◆ **Work to complete**: Only reproduce the lines from the line containing "Also changed, not shown: 7 other files." onward, exactly, through the final line of the data below.

─── Supplied entries

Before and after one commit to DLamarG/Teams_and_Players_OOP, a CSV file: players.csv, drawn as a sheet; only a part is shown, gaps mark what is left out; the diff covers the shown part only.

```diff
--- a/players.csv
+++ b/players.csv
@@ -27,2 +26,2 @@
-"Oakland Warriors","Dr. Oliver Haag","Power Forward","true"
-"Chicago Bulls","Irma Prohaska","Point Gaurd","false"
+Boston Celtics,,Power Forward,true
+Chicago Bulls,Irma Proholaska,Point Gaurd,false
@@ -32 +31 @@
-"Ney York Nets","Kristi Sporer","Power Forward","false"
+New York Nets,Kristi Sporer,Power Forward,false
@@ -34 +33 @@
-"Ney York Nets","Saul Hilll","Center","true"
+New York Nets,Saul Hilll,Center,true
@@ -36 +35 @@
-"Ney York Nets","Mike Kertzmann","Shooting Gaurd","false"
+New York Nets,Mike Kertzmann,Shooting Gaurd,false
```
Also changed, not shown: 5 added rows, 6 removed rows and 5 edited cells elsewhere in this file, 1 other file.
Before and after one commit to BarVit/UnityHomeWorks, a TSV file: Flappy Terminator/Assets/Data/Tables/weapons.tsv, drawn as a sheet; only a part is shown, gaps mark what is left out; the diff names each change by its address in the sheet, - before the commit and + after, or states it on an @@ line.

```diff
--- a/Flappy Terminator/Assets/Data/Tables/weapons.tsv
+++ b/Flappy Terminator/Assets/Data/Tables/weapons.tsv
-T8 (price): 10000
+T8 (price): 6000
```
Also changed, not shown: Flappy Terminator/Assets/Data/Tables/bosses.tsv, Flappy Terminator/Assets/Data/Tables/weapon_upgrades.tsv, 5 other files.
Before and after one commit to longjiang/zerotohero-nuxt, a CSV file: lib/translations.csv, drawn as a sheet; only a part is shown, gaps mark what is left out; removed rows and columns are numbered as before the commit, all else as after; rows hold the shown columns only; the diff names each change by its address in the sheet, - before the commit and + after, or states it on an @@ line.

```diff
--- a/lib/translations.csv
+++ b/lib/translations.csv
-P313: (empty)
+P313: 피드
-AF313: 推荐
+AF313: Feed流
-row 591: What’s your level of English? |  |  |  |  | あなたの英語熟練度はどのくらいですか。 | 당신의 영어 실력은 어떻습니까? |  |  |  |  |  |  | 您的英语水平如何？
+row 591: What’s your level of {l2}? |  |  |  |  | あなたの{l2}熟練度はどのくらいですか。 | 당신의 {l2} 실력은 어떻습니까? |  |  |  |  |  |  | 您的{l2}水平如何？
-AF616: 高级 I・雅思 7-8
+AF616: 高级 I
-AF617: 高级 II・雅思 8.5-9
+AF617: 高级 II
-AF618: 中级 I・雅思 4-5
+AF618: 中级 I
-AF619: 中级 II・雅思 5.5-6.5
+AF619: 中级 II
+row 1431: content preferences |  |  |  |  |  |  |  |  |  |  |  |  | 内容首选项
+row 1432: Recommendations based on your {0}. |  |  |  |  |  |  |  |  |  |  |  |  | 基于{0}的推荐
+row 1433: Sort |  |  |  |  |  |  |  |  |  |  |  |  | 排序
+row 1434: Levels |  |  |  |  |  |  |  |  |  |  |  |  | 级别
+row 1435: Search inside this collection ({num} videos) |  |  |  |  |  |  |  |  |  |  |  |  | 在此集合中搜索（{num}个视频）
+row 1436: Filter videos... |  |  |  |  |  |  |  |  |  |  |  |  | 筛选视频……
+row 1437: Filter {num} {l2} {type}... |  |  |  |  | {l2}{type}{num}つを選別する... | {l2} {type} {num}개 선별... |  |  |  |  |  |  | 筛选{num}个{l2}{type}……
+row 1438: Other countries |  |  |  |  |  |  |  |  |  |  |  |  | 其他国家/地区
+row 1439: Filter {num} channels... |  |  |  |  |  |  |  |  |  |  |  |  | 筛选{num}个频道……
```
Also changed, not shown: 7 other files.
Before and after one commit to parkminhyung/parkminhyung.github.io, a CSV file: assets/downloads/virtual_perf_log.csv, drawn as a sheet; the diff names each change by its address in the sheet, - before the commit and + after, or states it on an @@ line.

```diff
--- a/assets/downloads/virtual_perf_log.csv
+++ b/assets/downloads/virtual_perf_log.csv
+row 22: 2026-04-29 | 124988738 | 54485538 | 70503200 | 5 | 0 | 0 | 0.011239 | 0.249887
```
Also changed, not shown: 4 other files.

──────

◆ **Reply to the exercise**:
Also changed, not shown: 7 other files.
Before and after one commit to parkminhyung/parkminhyung.github.io, a CSV file: assets/downloads/virtual_perf_log.csv, drawn as a sheet; the diff names each change by its address in the sheet, - before the commit and + after, or states it on an @@ line.

```diff
--- a/assets/downloads/virtual_perf_log.csv
+++ b/assets/downloads/virtual_perf_log.csv
+row 22: 2026-04-29 | 124988738 | 54485538 | 70503200 | 5 | 0 | 0 | 0.011239 | 0.249887
```
Also changed, not shown: 4 other files.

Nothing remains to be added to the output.